Though the texts vary widely in voice, subject, tone and length, they have one thing in common style.
All use language skillfully to convey layers and shades of meaning not always apparent to students on a first or casual reading. Like the verbal questions on the SAT, the questions posed by the WordWright Challenge ask students both to recognize the emotional and/or rational logic of a piece of writing and to notice the ways in which a writer's style shapes and shades his meaning.
Because the WordWright Challenge is a classroom activity and not a college-entrance exam, however, it can be a learning experience, not just a high hurdle.
After completing a challenge, classes are encouraged to talk about the texts and the answers to the multiple-choice questions, and are also given additional topics for open-ended discussion and/.or written responses.

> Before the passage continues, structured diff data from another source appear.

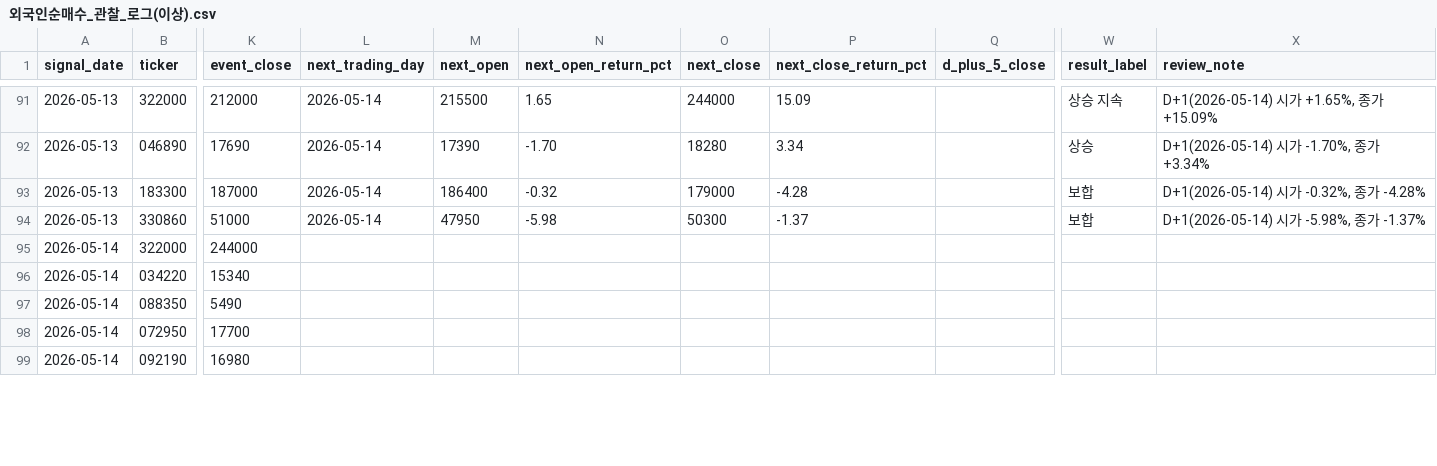
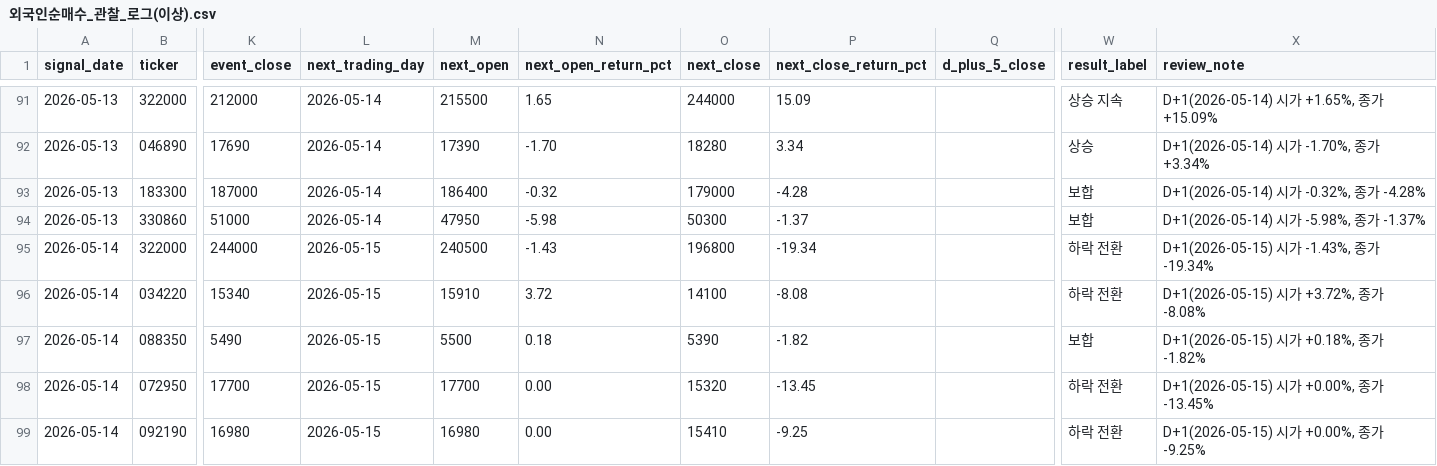
Before and after one commit to Lee-D-S/stock-signal-lab, a CSV file: ai 주가 변동 원인 분석/08_관찰기록/01_외국인수급/외국인순매수_관찰_로그(이상).csv, drawn as a sheet; only a part is shown, gaps mark what is left out; the diff covers the shown part only; the diff names each change by its address in the sheet, - before the commit and + after, or states it on an @@ line.

```diff
--- a/ai 주가 변동 원인 분석/08_관찰기록/01_외국인수급/외국인순매수_관찰_로그(이상).csv
+++ b/ai 주가 변동 원인 분석/08_관찰기록/01_외국인수급/외국인순매수_관찰_로그(이상).csv
-L95:L99 (next_trading_day): (empty)
+L95:L99 (next_trading_day): 2026-05-15
-M95 (next_open): (empty)
+M95 (next_open): 240500
-N95 (next_open_return_pct): (empty)
+N95 (next_open_return_pct): -1.43
-O95 (next_close): (empty)
+O95 (next_close): 196800
-P95 (next_close_return_pct): (empty)
+P95 (next_close_return_pct): -19.34
-W95:W96 (result_label): (empty)
+W95:W96 (result_label): 하락 전환
-X95 (review_note): (empty)
+X95 (review_note): D+1(2026-05-15) 시가 -1.43%, 종가 -19.34%
-M96 (next_open): (empty)
+M96 (next_open): 15910
-N96 (next_open_return_pct): (empty)
+N96 (next_open_return_pct): 3.72
-O96 (next_close): (empty)
+O96 (next_close): 14100
-P96 (next_close_return_pct): (empty)
+P96 (next_close_return_pct): -8.08
-X96 (review_note): (empty)
+X96 (review_note): D+1(2026-05-15) 시가 +3.72%, 종가 -8.08%
-M97 (next_open): (empty)
+M97 (next_open): 5500
-N97 (next_open_return_pct): (empty)
+N97 (next_open_return_pct): 0.18
-O97 (next_close): (empty)
+O97 (next_close): 5390
-P97 (next_close_return_pct): (empty)
+P97 (next_close_return_pct): -1.82
-W97 (result_label): (empty)
+W97 (result_label): 보합
-X97 (review_note): (empty)
+X97 (review_note): D+1(2026-05-15) 시가 +0.18%, 종가 -1.82%
-M98 (next_open): (empty)
+M98 (next_open): 17700
-N98:N99 (next_open_return_pct): (empty)
+N98:N99 (next_open_return_pct): 0.00
-O98 (next_close): (empty)
+O98 (next_close): 15320
-P98 (next_close_return_pct): (empty)
+P98 (next_close_return_pct): -13.45
-W98:W99 (result_label): (empty)
+W98:W99 (result_label): 하락 전환
-X98 (review_note): (empty)
+X98 (review_note): D+1(2026-05-15) 시가 +0.00%, 종가 -13.45%
-M99 (next_open): (empty)
+M99 (next_open): 16980
-O99 (next_close): (empty)
+O99 (next_close): 15410
-P99 (next_close_return_pct): (empty)
+P99 (next_close_return_pct): -9.25
-X99 (review_note): (empty)
+X99 (review_note): D+1(2026-05-15) 시가 +0.00%, 종가 -9.25%
```
Also changed, not shown: 8 added rows and 7 edited cells elsewhere in this file, ai 주가 변동 원인 분석/07_전략신호/00_유니버스/거래대금_상위_누적_유니버스.csv, ai 주가 변동 원인 분석/07_전략신호/01_관심종목/관심종목_시그널_후보_확정.csv, 30 other files.
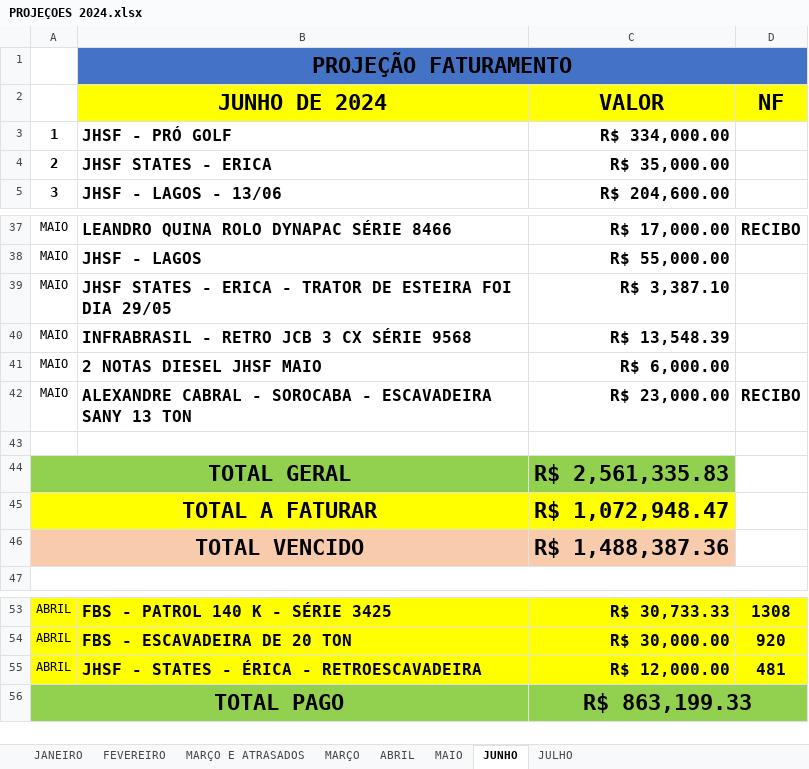
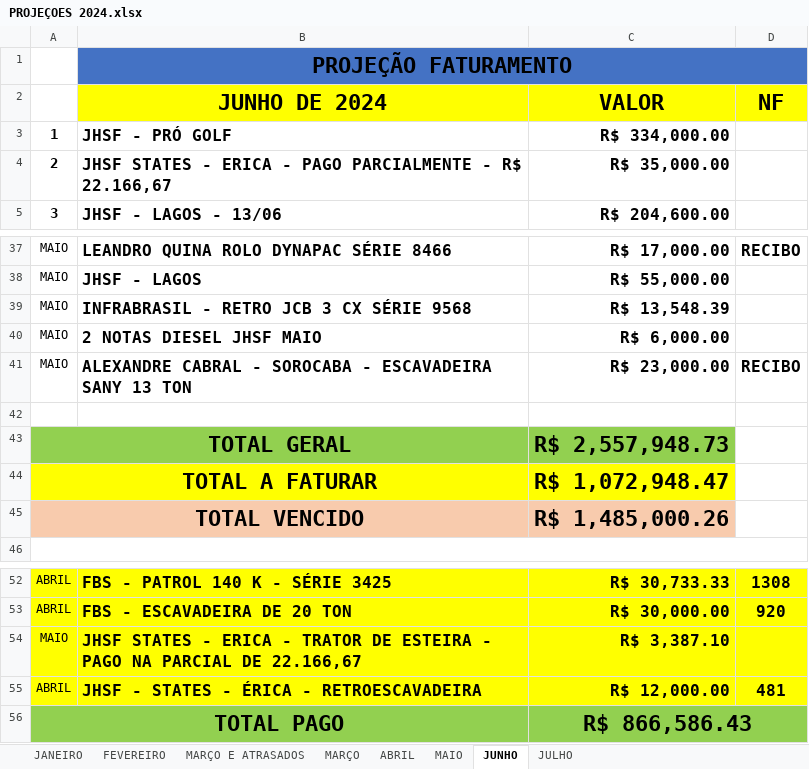
Before and after one commit to CamaconConstrucoes/Projecoes, an Excel workbook: PROJEÇOES 2024.xlsx, sheet JUNHO, drawn as a sheet; only a part is shown, gaps mark what is left out; values as stored, in another font and other column widths than the file's, no borders; removed rows and columns are numbered as before the commit, all else as after; the diff names each change by its address in the sheet, - before the commit and + after, or states it on an @@ line.

Commit message:
Projecoes atualizadas

```diff
--- a/PROJEÇOES 2024.xlsx (sheet JUNHO)
+++ b/PROJEÇOES 2024.xlsx (sheet JUNHO)
-B4 (JUNHO DE 2024): JHSF STATES - ERICA
+B4 (JUNHO DE 2024): JHSF STATES - ERICA - PAGO PARCIALMENTE - R$ 22.166,67
-row 39: MAIO | JHSF STATES - ERICA - TRATOR DE ESTEIRA FOI DIA 29/05 | R$ 3,387.10
-C43 (VALOR): R$ 2,561,335.83
+C43 (VALOR): R$ 2,557,948.73
-C45 (VALOR): R$ 1,488,387.36
+C45 (VALOR): R$ 1,485,000.26
+row 54: MAIO | JHSF STATES - ERICA - TRATOR DE ESTEIRA - PAGO NA PARCIAL DE 22.166,67 | R$ 3,387.10
-C56 (VALOR): R$ 863,199.33
+C56 (VALOR): R$ 866,586.43
```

The texts for the second WordWright meet this year were an excerpt from Joseph Conrad's "Lord Jim" for 9th and 10th graders, and an essay for Joan Didion for 11th and 12th graders.
The students will participate in three more meets over the coming months, and medals and certificates will be awarded in June to those who achieve and/or progress the most in the course of the year.